What the task asks —
Present the following entries again, word for word and in full.

Extracted material —
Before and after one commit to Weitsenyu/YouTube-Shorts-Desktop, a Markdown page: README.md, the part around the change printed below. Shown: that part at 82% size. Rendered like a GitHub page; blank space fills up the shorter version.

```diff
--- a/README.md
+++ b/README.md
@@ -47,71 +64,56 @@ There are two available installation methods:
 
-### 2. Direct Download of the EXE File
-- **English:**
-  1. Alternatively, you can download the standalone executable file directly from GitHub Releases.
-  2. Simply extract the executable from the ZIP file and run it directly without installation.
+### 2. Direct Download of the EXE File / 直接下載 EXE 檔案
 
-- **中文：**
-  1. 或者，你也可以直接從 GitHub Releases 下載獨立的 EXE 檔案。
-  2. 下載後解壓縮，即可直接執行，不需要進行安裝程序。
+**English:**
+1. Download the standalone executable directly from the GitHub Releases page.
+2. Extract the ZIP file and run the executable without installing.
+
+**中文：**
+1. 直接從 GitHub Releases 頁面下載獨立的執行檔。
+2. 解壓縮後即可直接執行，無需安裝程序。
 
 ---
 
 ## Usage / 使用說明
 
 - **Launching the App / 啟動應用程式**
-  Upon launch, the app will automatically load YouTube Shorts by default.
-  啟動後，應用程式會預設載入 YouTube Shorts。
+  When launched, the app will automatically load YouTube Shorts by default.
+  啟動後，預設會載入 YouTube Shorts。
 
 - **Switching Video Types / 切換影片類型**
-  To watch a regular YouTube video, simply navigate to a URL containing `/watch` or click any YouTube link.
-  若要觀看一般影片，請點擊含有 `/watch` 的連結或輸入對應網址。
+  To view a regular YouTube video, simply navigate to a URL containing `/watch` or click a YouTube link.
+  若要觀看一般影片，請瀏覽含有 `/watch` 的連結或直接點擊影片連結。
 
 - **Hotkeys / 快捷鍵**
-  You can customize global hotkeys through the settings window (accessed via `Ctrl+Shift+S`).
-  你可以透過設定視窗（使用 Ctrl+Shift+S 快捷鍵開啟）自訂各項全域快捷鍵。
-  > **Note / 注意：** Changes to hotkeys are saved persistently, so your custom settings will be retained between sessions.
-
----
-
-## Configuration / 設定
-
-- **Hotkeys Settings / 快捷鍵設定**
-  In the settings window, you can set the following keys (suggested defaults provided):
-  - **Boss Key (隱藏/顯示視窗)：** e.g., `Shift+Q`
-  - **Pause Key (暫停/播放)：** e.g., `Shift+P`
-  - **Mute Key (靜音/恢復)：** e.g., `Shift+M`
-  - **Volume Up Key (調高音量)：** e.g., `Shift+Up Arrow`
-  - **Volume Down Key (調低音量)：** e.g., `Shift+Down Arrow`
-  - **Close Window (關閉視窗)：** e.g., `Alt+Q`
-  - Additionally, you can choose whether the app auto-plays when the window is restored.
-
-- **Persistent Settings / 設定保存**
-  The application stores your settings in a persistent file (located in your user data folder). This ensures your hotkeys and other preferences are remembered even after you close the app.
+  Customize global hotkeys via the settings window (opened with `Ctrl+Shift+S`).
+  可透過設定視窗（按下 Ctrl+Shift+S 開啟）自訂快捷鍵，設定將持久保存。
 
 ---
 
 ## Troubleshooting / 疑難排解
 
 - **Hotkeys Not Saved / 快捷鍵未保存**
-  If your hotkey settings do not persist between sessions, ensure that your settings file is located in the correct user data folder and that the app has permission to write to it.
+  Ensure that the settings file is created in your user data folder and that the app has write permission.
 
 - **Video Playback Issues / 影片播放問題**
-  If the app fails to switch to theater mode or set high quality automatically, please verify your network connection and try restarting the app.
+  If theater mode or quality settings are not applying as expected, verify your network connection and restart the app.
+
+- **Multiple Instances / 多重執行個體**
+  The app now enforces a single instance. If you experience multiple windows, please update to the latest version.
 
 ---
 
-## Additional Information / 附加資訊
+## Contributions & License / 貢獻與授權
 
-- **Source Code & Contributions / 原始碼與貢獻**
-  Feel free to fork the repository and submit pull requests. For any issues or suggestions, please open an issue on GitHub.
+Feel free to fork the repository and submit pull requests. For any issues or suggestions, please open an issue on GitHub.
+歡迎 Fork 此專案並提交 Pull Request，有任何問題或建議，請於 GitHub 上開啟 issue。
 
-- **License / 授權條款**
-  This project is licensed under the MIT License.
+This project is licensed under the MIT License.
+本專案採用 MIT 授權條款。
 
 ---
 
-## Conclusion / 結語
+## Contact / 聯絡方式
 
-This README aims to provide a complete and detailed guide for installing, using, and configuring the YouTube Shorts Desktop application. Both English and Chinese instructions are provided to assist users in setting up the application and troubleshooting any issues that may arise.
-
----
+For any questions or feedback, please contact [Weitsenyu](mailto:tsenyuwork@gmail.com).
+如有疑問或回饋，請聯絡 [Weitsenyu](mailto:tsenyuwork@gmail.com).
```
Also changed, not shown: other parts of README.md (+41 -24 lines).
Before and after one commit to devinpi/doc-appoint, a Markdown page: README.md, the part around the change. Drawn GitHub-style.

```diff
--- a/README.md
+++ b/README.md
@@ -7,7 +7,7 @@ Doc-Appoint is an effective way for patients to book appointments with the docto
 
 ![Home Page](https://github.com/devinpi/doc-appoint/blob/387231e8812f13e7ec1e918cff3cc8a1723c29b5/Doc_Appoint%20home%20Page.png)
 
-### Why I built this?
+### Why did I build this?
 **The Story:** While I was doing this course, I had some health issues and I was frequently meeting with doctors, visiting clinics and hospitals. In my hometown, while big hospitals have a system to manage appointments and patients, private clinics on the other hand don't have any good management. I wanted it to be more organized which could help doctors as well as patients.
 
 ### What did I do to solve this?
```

Expected answer —
Before and after one commit to Weitsenyu/YouTube-Shorts-Desktop, a Markdown page: README.md, the part around the change printed below. Shown: that part at 82% size. Rendered like a GitHub page; blank space fills up the shorter version.

```diff
--- a/README.md
+++ b/README.md
@@ -47,71 +64,56 @@ There are two available installation methods:
 
-### 2. Direct Download of the EXE File
-- **English:**
-  1. Alternatively, you can download the standalone executable file directly from GitHub Releases.
-  2. Simply extract the executable from the ZIP file and run it directly without installation.
+### 2. Direct Download of the EXE File / 直接下載 EXE 檔案
 
-- **中文：**
-  1. 或者，你也可以直接從 GitHub Releases 下載獨立的 EXE 檔案。
-  2. 下載後解壓縮，即可直接執行，不需要進行安裝程序。
+**English:**
+1. Download the standalone executable directly from the GitHub Releases page.
+2. Extract the ZIP file and run the executable without installing.
+
+**中文：**
+1. 直接從 GitHub Releases 頁面下載獨立的執行檔。
+2. 解壓縮後即可直接執行，無需安裝程序。
 
 ---
 
 ## Usage / 使用說明
 
 - **Launching the App / 啟動應用程式**
-  Upon launch, the app will automatically load YouTube Shorts by default.
-  啟動後，應用程式會預設載入 YouTube Shorts。
+  When launched, the app will automatically load YouTube Shorts by default.
+  啟動後，預設會載入 YouTube Shorts。
 
 - **Switching Video Types / 切換影片類型**
-  To watch a regular YouTube video, simply navigate to a URL containing `/watch` or click any YouTube link.
-  若要觀看一般影片，請點擊含有 `/watch` 的連結或輸入對應網址。
+  To view a regular YouTube video, simply navigate to a URL containing `/watch` or click a YouTube link.
+  若要觀看一般影片，請瀏覽含有 `/watch` 的連結或直接點擊影片連結。
 
 - **Hotkeys / 快捷鍵**
-  You can customize global hotkeys through the settings window (accessed via `Ctrl+Shift+S`).
-  你可以透過設定視窗（使用 Ctrl+Shift+S 快捷鍵開啟）自訂各項全域快捷鍵。
-  > **Note / 注意：** Changes to hotkeys are saved persistently, so your custom settings will be retained between sessions.
-
----
-
-## Configuration / 設定
-
-- **Hotkeys Settings / 快捷鍵設定**
-  In the settings window, you can set the following keys (suggested defaults provided):
-  - **Boss Key (隱藏/顯示視窗)：** e.g., `Shift+Q`
-  - **Pause Key (暫停/播放)：** e.g., `Shift+P`
-  - **Mute Key (靜音/恢復)：** e.g., `Shift+M`
-  - **Volume Up Key (調高音量)：** e.g., `Shift+Up Arrow`
-  - **Volume Down Key (調低音量)：** e.g., `Shift+Down Arrow`
-  - **Close Window (關閉視窗)：** e.g., `Alt+Q`
-  - Additionally, you can choose whether the app auto-plays when the window is restored.
-
-- **Persistent Settings / 設定保存**
-  The application stores your settings in a persistent file (located in your user data folder). This ensures your hotkeys and other preferences are remembered even after you close the app.
+  Customize global hotkeys via the settings window (opened with `Ctrl+Shift+S`).
+  可透過設定視窗（按下 Ctrl+Shift+S 開啟）自訂快捷鍵，設定將持久保存。
 
 ---
 
 ## Troubleshooting / 疑難排解
 
 - **Hotkeys Not Saved / 快捷鍵未保存**
-  If your hotkey settings do not persist between sessions, ensure that your settings file is located in the correct user data folder and that the app has permission to write to it.
+  Ensure that the settings file is created in your user data folder and that the app has write permission.
 
 - **Video Playback Issues / 影片播放問題**
-  If the app fails to switch to theater mode or set high quality automatically, please verify your network connection and try restarting the app.
+  If theater mode or quality settings are not applying as expected, verify your network connection and restart the app.
+
+- **Multiple Instances / 多重執行個體**
+  The app now enforces a single instance. If you experience multiple windows, please update to the latest version.
 
 ---
 
-## Additional Information / 附加資訊
+## Contributions & License / 貢獻與授權
 
-- **Source Code & Contributions / 原始碼與貢獻**
-  Feel free to fork the repository and submit pull requests. For any issues or suggestions, please open an issue on GitHub.
+Feel free to fork the repository and submit pull requests. For any issues or suggestions, please open an issue on GitHub.
+歡迎 Fork 此專案並提交 Pull Request，有任何問題或建議，請於 GitHub 上開啟 issue。
 
-- **License / 授權條款**
-  This project is licensed under the MIT License.
+This project is licensed under the MIT License.
+本專案採用 MIT 授權條款。
 
 ---
 
-## Conclusion / 結語
+## Contact / 聯絡方式
 
-This README aims to provide a complete and detailed guide for installing, using, and configuring the YouTube Shorts Desktop application. Both English and Chinese instructions are provided to assist users in setting up the application and troubleshooting any issues that may arise.
-
----
+For any questions or feedback, please contact [Weitsenyu](mailto:tsenyuwork@gmail.com).
+如有疑問或回饋，請聯絡 [Weitsenyu](mailto:tsenyuwork@gmail.com).
```
Also changed, not shown: other parts of README.md (+41 -24 lines).
Before and after one commit to devinpi/doc-appoint, a Markdown page: README.md, the part around the change. Drawn GitHub-style.

```diff
--- a/README.md
+++ b/README.md
@@ -7,7 +7,7 @@ Doc-Appoint is an effective way for patients to book appointments with the docto
 
 ![Home Page](https://github.com/devinpi/doc-appoint/blob/387231e8812f13e7ec1e918cff3cc8a1723c29b5/Doc_Appoint%20home%20Page.png)
 
-### Why I built this?
+### Why did I build this?
 **The Story:** While I was doing this course, I had some health issues and I was frequently meeting with doctors, visiting clinics and hospitals. In my hometown, while big hospitals have a system to manage appointments and patients, private clinics on the other hand don't have any good management. I wanted it to be more organized which could help doctors as well as patients.
 
 ### What did I do to solve this?
```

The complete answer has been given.